PITTSBURGH, FEB. 21 -- One or more industries apparently took advantage of a major fuel spill last month to dump cancer-causing industrial solvents into the Ohio River, water quality experts said.

"They dumped dirty solvents because getting rid of them is expensive," said Edgar Berkey, executive vice president of the University of Pittsburgh's Center for Hazardous Materials Research.

"What these misdirected and misguided industrial people dumped are chemicals and materials far more harmful, far more biologically active, than the diesel fuel," Berkey said.

An estimated 730,000 gallons of diesel oil poured from a ruptured Ashland Oil Inc. tank into the Monongahela River south of Pittsburgh on Jan. 2, then flowed into the Ohio River. The fuel threatened drinking supplies for residents in Pennsylvania, Ohio, West Virginia, Kentucky, Illinois and Indiana.

Samples taken along a 15-mile stretch of the Ohio River between Wheeling and Moundsville, W.Va., the week of Jan. 10 contained high concentrations of chloroform, methylene chloride, and 1,1,1-trichloroethane, according to Peter Tennant, water quality program manager for the Ohio River Valley Sanitation Commission in Cincinnati.

Chloroform and methylene chloride are cancer-causing substances and can accumulate in the bodies of fish and other marine life.
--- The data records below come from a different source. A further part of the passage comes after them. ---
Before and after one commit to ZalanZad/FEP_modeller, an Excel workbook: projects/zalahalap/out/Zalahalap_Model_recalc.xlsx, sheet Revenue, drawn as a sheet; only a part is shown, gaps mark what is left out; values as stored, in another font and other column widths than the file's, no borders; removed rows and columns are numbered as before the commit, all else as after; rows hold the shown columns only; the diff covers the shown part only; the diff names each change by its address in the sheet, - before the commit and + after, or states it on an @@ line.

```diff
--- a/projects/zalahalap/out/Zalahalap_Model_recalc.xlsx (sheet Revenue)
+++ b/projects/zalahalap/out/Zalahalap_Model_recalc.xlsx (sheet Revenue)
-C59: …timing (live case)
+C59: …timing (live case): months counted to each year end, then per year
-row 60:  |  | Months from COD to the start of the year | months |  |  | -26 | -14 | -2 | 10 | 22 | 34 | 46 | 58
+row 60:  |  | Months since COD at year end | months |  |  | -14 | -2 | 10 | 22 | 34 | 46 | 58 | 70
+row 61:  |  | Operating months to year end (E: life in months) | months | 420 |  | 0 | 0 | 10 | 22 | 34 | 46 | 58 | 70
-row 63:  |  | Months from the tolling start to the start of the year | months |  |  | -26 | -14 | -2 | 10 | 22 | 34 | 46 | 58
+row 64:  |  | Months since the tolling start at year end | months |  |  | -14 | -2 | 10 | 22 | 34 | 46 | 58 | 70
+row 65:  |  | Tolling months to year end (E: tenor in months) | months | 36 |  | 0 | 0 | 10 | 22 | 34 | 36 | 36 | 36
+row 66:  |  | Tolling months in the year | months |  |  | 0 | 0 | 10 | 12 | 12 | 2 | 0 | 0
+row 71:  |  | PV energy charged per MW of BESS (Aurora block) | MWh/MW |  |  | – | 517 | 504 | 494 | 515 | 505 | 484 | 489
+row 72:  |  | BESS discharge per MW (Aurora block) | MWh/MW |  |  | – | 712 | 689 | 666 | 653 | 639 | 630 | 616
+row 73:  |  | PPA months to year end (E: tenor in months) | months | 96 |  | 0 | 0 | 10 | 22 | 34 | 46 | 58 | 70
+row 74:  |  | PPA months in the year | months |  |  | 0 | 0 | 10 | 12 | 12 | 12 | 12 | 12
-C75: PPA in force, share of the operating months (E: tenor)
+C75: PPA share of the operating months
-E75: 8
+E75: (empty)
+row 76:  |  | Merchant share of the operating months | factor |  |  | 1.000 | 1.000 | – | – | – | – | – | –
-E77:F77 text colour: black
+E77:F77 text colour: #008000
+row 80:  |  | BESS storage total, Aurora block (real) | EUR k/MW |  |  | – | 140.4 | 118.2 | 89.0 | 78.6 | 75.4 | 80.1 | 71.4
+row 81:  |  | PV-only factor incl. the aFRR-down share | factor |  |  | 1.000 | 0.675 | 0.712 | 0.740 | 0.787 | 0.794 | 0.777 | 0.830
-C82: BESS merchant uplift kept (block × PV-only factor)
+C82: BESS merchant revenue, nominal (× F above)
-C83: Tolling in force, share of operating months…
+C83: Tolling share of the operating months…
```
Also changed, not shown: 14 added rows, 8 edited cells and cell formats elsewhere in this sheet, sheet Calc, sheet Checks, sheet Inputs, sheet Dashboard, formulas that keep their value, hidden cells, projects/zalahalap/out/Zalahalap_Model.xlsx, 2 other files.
The third substance, 1,1,1-trichloroethane, also is toxic.

"It's not unusual to see those chemicals in that part of the river occasionally, but never at that high a concentration," Tennant told The Pittsburgh Press in an article published Sunday. "Offhand, I'd estimate those concentrations at about 10 times more than what we normally might see."

"At the time of the spill, we were getting calls from lots of industries up and down the river about where it was located," he said. "We thought they were worried about their {water} intakes."

At the levels found, chloroform and methylene chloride significantly exceed the federal cancer risk level criteria for rivers and streams, according to Tennant.

Tennant said his commission has several aerial photographs taken during the fuel spill that seem to show discharges from the Ohio side of the river below Wheeling. The agency in the past has investigated reports of pollutant discharges at that site.

Tennant said the photographed discharges have not been identified and do not seem to be coming from any building or industrial facility. He declined to speculate about their origin, except to say they could be intermittently flowing from a drainage ditch or sewer.

Tennant said it's "very doubtful" that those responsible for discharging the chemicals will be identified.